Pedestrian Count (includes skateboarders): 165
Bicyclist Count: 113
8th and Monroe observation, 6:15 pm to 7:15 pm, Friday, June 17th
8th and Monroe, looking North on Monroe St.
For contrast with the stop-lighted, one-way intersection observation above, I observed at 8th and Monroe, a four-way stop at an intersection of two way streets. Both eighth and Monroe have sidewalks but no bike lanes, though 8th has a residential character and Monroe is a designated part of Eugene’s bicycle network, and has speed bumps to the South of this intersection. A small strip commercial development with a parking lot sits on the Northwest corner of the intersection, there is a church on the Southwest, and businesses with small parking areas occupy the other two corners.

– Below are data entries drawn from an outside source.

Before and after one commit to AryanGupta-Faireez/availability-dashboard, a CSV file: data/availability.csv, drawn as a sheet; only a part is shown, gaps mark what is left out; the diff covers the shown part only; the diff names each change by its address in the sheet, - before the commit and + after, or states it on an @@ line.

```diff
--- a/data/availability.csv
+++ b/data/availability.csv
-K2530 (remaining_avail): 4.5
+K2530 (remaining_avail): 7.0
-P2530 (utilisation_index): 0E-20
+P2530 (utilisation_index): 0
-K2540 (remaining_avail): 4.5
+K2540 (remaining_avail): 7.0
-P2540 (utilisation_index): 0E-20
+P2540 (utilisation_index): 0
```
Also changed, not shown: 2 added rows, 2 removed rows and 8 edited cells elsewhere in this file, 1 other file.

No users of any mode came to a full stop at the stop signs unless there was traffic through the intersection. All users used the stop signs as yield signs, reducing their speed, checking for oncoming traffic, and proceeding through the intersection. Bicyclists would apply their brakes, look both ways, and roll through the intersection. Drivers would slow, roll through the sign, look left, roll into the immediate crossing lane, look right, and then accelerate through the intersection. Pedestrians would look both ways some distance before the curb and then step off it looking straight ahead without wavering, unless a car rolled up to a stop next to them, in which case peds would often give “the glance,” the one that says you will NOT hit me with that vehicle, sir/madam.
There was noise and interaction at 8th and Monroe. Pedestrians talked and joked with one another, and even with me as I stood and made my observations, which had not happened at 13th and Hilyard. Bicyclists conversed. There were observable nonverbal interactions between people, as glances and gestures helped regulate movement through the space. Commonly, when one car would proceed through the intersection right after another one going the opposite direction, the second driver would watch the first car all the way through the intersection, even diverting their gaze from the road ahead to watch the other car pass. People played our car stereos, asked for directions, etc.

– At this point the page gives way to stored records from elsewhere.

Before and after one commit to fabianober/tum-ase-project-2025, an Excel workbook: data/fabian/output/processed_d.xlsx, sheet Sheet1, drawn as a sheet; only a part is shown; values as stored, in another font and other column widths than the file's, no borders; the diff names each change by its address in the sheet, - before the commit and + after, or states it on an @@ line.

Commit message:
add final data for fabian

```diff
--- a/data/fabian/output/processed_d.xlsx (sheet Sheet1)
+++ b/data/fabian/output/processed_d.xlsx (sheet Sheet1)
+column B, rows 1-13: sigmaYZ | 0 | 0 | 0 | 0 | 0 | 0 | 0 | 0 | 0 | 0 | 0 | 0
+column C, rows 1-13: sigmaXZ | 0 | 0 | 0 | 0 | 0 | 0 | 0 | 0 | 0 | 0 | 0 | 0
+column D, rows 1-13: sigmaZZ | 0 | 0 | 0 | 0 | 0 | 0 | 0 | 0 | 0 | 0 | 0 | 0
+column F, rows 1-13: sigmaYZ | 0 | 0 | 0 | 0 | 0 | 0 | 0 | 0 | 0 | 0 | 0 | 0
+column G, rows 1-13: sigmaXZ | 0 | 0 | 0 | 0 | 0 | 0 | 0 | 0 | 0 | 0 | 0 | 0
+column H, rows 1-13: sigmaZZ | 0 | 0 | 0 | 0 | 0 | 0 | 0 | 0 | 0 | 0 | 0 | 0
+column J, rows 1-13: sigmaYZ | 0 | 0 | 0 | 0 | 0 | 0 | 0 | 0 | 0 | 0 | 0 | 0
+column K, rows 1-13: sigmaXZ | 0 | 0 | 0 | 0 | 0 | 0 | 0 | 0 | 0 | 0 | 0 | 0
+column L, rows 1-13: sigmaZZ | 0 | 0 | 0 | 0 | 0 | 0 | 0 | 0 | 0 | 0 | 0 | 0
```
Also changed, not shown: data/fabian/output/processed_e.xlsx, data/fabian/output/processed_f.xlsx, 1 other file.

In the parking lot across the street, a little girl in a pink dress cut like a sailor’s uniform went in circles on a pink bicycle, lit with late-day light.
Drivers seemed to accelerate as stress relief or to erase embarrassment. Sometimes, when a bicycle turned in an unexpected way, drivers would hit the gas harder than they otherwise might have after the bicycle cleared the intersection. At times when two cars arrived simultaneously and had a momentary indecision about who should go, the one that ended up going would hit the gas unusually hard.
One man who had run past me during my observation at 13th and Hilyard ran past me again at 8th and Monroe. Another man passed me singing “this is a song that never ends…”